Omit the images and reproduce the rest of the entries exactly.

Screenshot and code edit data:
>>>>>

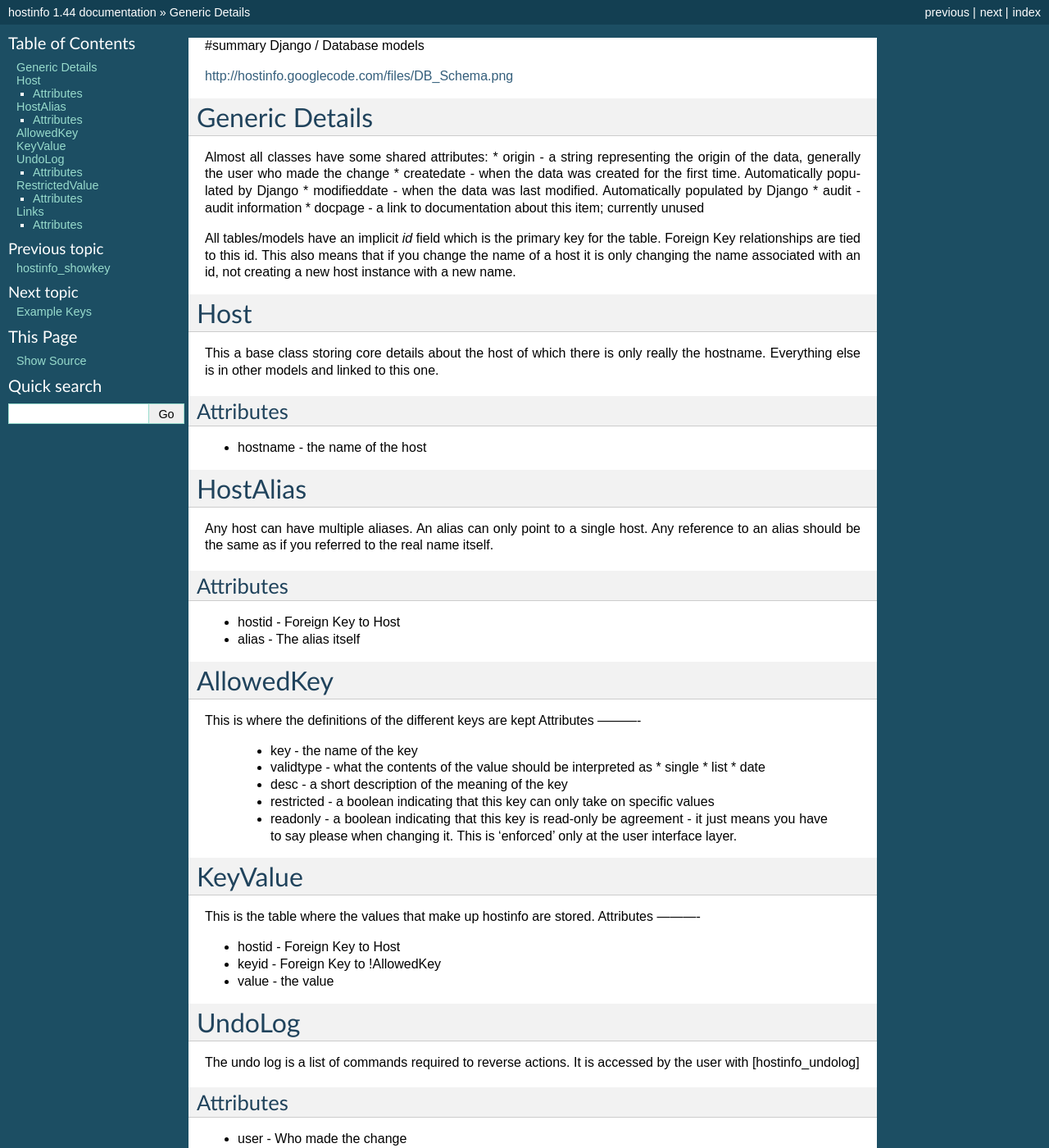
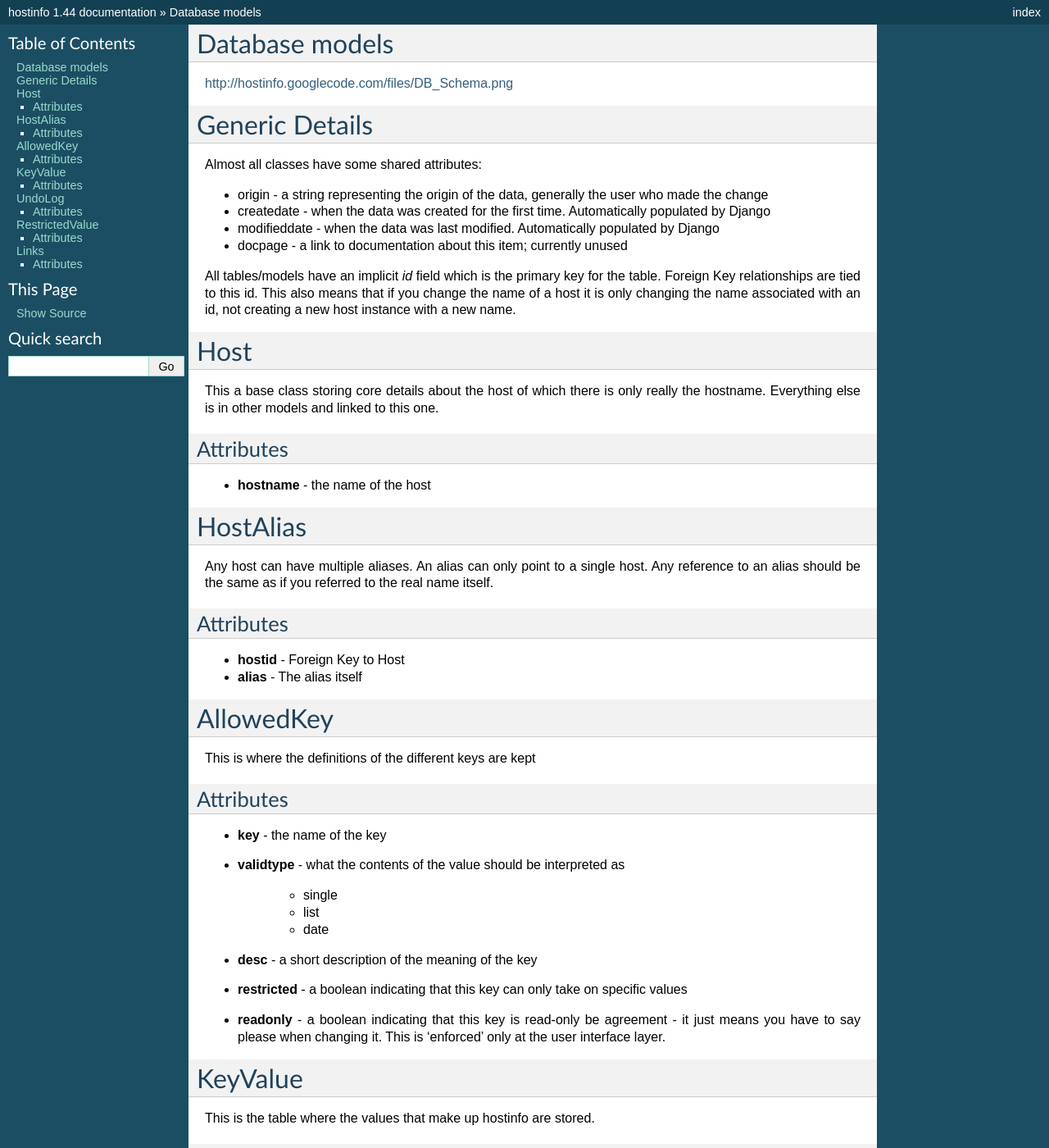
Before and after one commit to dwagon/Hostinfo, a Sphinx documentation site: the page built from docs/DjangoModels.rst, in a window 1280 px wide and 1400 px high. Shown: the whole window at 82% size. Built offline with Sphinx 7.4.7, drawn with Linux system fonts in a browser that asks for light colours; pages that are not in the unit, such as notebooks, are missing from menus; some of the changed text lies outside the part shown.

Commit message:
Tidying up docs

```diff
--- a/docs/DjangoModels.rst
+++ b/docs/DjangoModels.rst
@@ -1,14 +1,15 @@
-#summary Django / Database models
+Database models
+===============
 
 http://hostinfo.googlecode.com/files/DB_Schema.png
 
 Generic Details
 ===============
 Almost all classes have some shared attributes:
+
 * origin - a string representing the origin of the data, generally the user who made the change
 * createdate - when the data was created for the first time. Automatically populated by Django
 * modifieddate - when the data was last modified. Automatically populated by Django
-* audit - audit information
 * docpage - a link to documentation about this item; currently unused
 
 All tables/models have an implicit *id* field which is the primary key for the table. Foreign Key relationships are tied to this id. This also means that if you change the name of a host it is only changing the name associated with an id, not creating a new host instance with a new name.
@@ -21,7 +22,7 @@ This a base class storing core details about the host of which there is only rea
 Attributes
 ----------
 
-* hostname - the name of the host
+* **hostname** - the name of the host
 
 HostAlias
 =========
@@ -30,35 +31,39 @@ Any host can have multiple aliases. An alias can only point to a single host. An
 
 Attributes
 ----------
-* hostid - Foreign Key to Host
-* alias - The alias itself
+
+* **hostid** - Foreign Key to Host
+* **alias** - The alias itself
 
 AllowedKey
 ==========
 
 This is where the definitions of the different keys are kept
+
 Attributes
 ----------
 
-  * key - the name of the key
-  * validtype - what the contents of the value should be interpreted as
+* **key** - the name of the key
+* **validtype** - what the contents of the value should be interpreted as
+
     * single
     * list
     * date
-  * desc - a short description of the meaning of the key
-  * restricted - a boolean indicating that this key can only take on specific values
-  * readonly - a boolean indicating that this key is read-only be agreement - it just means you have to say please when changing it. This is 'enforced' only at the user interface layer.
+* **desc** - a short description of the meaning of the key
+* **restricted** - a boolean indicating that this key can only take on specific values
+* **readonly** - a boolean indicating that this key is read-only be agreement - it just means you have to say please when changing it. This is 'enforced' only at the user interface layer.
 
 KeyValue
 ========
 
 This is the table where the values that make up hostinfo are stored.
+
 Attributes
 ----------
 
-* hostid - Foreign Key to Host
-* keyid - Foreign Key to !AllowedKey
-* value - the value
+* **hostid** - Foreign Key to Host
+* **keyid** - Foreign Key to !AllowedKey
+* **value** - the value
 
 UndoLog
 =======
@@ -67,9 +72,10 @@ The undo log is a list of commands required to reverse actions. It is accessed b
 
 Attributes
 ----------
-* user - Who made the change
-* actiondate - When did they make they change
-* action - What action is required to undo their change
+
+* **user** - Who made the change
+* **actiondate** - When did they make they change
+* **action** - What action is required to undo their change
 
 RestrictedValue
 ===============
@@ -78,8 +84,9 @@ This is where the list of acceptable values are kept for the keys that have a re
 
 Attributes
 ----------
-* keyid - Foreign Key to !AllowedKey
-* value - An acceptable value for that key
+
+* **keyid** - Foreign Key to !AllowedKey
+* **value** - An acceptable value for that key
 
 Links
 =====
@@ -88,6 +95,7 @@ Links are URLs that are related to the host. A host can have many links, but onl
 
 Attributes
 ----------
-* hostid - Foreign Key to Host
-* url - The URL
-* tag - The type of link
+
+* **hostid** - Foreign Key to Host
+* **url** - The URL
+* **tag** - The type of link
--- a/docs/gettingStarted.rst
+++ b/docs/gettingStarted.rst
@@ -63,7 +63,11 @@ Then add details that you know about that host::
 
 Most of the details that come out of uname (for unix servers) should
 probably have keys associated with them. This also makes it easy
-to automate the population of hostinfo. Suggested keys:
+to automate the population of hostinfo.
+
+Suggested keys:
 *  os - operating system (uname -s)
 *  osrev - revision of operating system (uname -r)
 *  arch - architecture of machines (uname -m) - useful if you have OS's that run on different architectures (e.g. solaris on sun4u/i86pc; linux on pretty much everything)
+
+See :doc:`ExampleKeys` for some hints about what sort of keys to create
--- a/docs/wikilinks.rst
+++ b/docs/wikilinks.rst
@@ -1,4 +1,7 @@
 .. _wikilinks:
+
+Wiki Links
+==========
 
 As part of the concept of self-documentation it is possible to put content from hostinfo directly into a wiki page using the ``Include`` extension and the ``hostinfo`` homegrown extensions based on the ``Include`` extension.
 
```
Also changed, not shown: docs/Commands.rst (+20 -20 lines), docs/index.rst (+6 -40 lines).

<<<<<

* **Answer box**:
Before and after one commit to dwagon/Hostinfo, a Sphinx documentation site: the page built from docs/DjangoModels.rst, in a window 1280 px wide and 1400 px high. Shown: the whole window at 82% size. Built offline with Sphinx 7.4.7, drawn with Linux system fonts in a browser that asks for light colours; pages that are not in the unit, such as notebooks, are missing from menus; some of the changed text lies outside the part shown.

Commit message:
Tidying up docs

```diff
--- a/docs/DjangoModels.rst
+++ b/docs/DjangoModels.rst
@@ -1,14 +1,15 @@
-#summary Django / Database models
+Database models
+===============
 
 http://hostinfo.googlecode.com/files/DB_Schema.png
 
 Generic Details
 ===============
 Almost all classes have some shared attributes:
+
 * origin - a string representing the origin of the data, generally the user who made the change
 * createdate - when the data was created for the first time. Automatically populated by Django
 * modifieddate - when the data was last modified. Automatically populated by Django
-* audit - audit information
 * docpage - a link to documentation about this item; currently unused
 
 All tables/models have an implicit *id* field which is the primary key for the table. Foreign Key relationships are tied to this id. This also means that if you change the name of a host it is only changing the name associated with an id, not creating a new host instance with a new name.
@@ -21,7 +22,7 @@ This a base class storing core details about the host of which there is only rea
 Attributes
 ----------
 
-* hostname - the name of the host
+* **hostname** - the name of the host
 
 HostAlias
 =========
@@ -30,35 +31,39 @@ Any host can have multiple aliases. An alias can only point to a single host. An
 
 Attributes
 ----------
-* hostid - Foreign Key to Host
-* alias - The alias itself
+
+* **hostid** - Foreign Key to Host
+* **alias** - The alias itself
 
 AllowedKey
 ==========
 
 This is where the definitions of the different keys are kept
+
 Attributes
 ----------
 
-  * key - the name of the key
-  * validtype - what the contents of the value should be interpreted as
+* **key** - the name of the key
+* **validtype** - what the contents of the value should be interpreted as
+
     * single
     * list
     * date
-  * desc - a short description of the meaning of the key
-  * restricted - a boolean indicating that this key can only take on specific values
-  * readonly - a boolean indicating that this key is read-only be agreement - it just means you have to say please when changing it. This is 'enforced' only at the user interface layer.
+* **desc** - a short description of the meaning of the key
+* **restricted** - a boolean indicating that this key can only take on specific values
+* **readonly** - a boolean indicating that this key is read-only be agreement - it just means you have to say please when changing it. This is 'enforced' only at the user interface layer.
 
 KeyValue
 ========
 
 This is the table where the values that make up hostinfo are stored.
+
 Attributes
 ----------
 
-* hostid - Foreign Key to Host
-* keyid - Foreign Key to !AllowedKey
-* value - the value
+* **hostid** - Foreign Key to Host
+* **keyid** - Foreign Key to !AllowedKey
+* **value** - the value
 
 UndoLog
 =======
@@ -67,9 +72,10 @@ The undo log is a list of commands required to reverse actions. It is accessed b
 
 Attributes
 ----------
-* user - Who made the change
-* actiondate - When did they make they change
-* action - What action is required to undo their change
+
+* **user** - Who made the change
+* **actiondate** - When did they make they change
+* **action** - What action is required to undo their change
 
 RestrictedValue
 ===============
@@ -78,8 +84,9 @@ This is where the list of acceptable values are kept for the keys that have a re
 
 Attributes
 ----------
-* keyid - Foreign Key to !AllowedKey
-* value - An acceptable value for that key
+
+* **keyid** - Foreign Key to !AllowedKey
+* **value** - An acceptable value for that key
 
 Links
 =====
@@ -88,6 +95,7 @@ Links are URLs that are related to the host. A host can have many links, but onl
 
 Attributes
 ----------
-* hostid - Foreign Key to Host
-* url - The URL
-* tag - The type of link
+
+* **hostid** - Foreign Key to Host
+* **url** - The URL
+* **tag** - The type of link
--- a/docs/gettingStarted.rst
+++ b/docs/gettingStarted.rst
@@ -63,7 +63,11 @@ Then add details that you know about that host::
 
 Most of the details that come out of uname (for unix servers) should
 probably have keys associated with them. This also makes it easy
-to automate the population of hostinfo. Suggested keys:
+to automate the population of hostinfo.
+
+Suggested keys:
 *  os - operating system (uname -s)
 *  osrev - revision of operating system (uname -r)
 *  arch - architecture of machines (uname -m) - useful if you have OS's that run on different architectures (e.g. solaris on sun4u/i86pc; linux on pretty much everything)
+
+See :doc:`ExampleKeys` for some hints about what sort of keys to create
--- a/docs/wikilinks.rst
+++ b/docs/wikilinks.rst
@@ -1,4 +1,7 @@
 .. _wikilinks:
+
+Wiki Links
+==========
 
 As part of the concept of self-documentation it is possible to put content from hostinfo directly into a wiki page using the ``Include`` extension and the ``hostinfo`` homegrown extensions based on the ``Include`` extension.
 
```
Also changed, not shown: docs/Commands.rst (+20 -20 lines), docs/index.rst (+6 -40 lines).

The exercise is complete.